— Data under study —

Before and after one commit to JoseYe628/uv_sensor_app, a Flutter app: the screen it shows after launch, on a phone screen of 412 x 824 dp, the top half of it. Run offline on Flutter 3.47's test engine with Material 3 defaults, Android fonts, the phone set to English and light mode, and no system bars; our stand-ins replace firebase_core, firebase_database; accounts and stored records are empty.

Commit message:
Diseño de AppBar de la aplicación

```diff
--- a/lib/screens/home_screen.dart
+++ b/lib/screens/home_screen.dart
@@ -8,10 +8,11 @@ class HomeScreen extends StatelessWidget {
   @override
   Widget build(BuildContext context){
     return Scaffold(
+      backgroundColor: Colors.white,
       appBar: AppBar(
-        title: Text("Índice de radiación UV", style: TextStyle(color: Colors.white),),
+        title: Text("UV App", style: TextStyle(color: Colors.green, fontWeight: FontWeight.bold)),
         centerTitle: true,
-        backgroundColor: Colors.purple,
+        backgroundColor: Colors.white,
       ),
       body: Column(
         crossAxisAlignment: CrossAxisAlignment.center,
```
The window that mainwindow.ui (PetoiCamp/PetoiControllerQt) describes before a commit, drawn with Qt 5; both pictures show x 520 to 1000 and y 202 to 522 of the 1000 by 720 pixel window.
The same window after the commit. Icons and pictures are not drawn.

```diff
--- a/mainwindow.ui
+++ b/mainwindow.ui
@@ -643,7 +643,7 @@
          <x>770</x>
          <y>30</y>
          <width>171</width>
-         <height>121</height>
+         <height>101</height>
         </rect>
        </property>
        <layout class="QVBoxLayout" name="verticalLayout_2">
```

— Aim of the task —
From the entries above, show each line that includes the string "Colors".

— Exercise answer —
+      backgroundColor: Colors.white,
-        title: Text("Índice de radiación UV", style: TextStyle(color: Colors.white),),
+        title: Text("UV App", style: TextStyle(color: Colors.green, fontWeight: FontWeight.bold)),
-        backgroundColor: Colors.purple,
+        backgroundColor: Colors.white,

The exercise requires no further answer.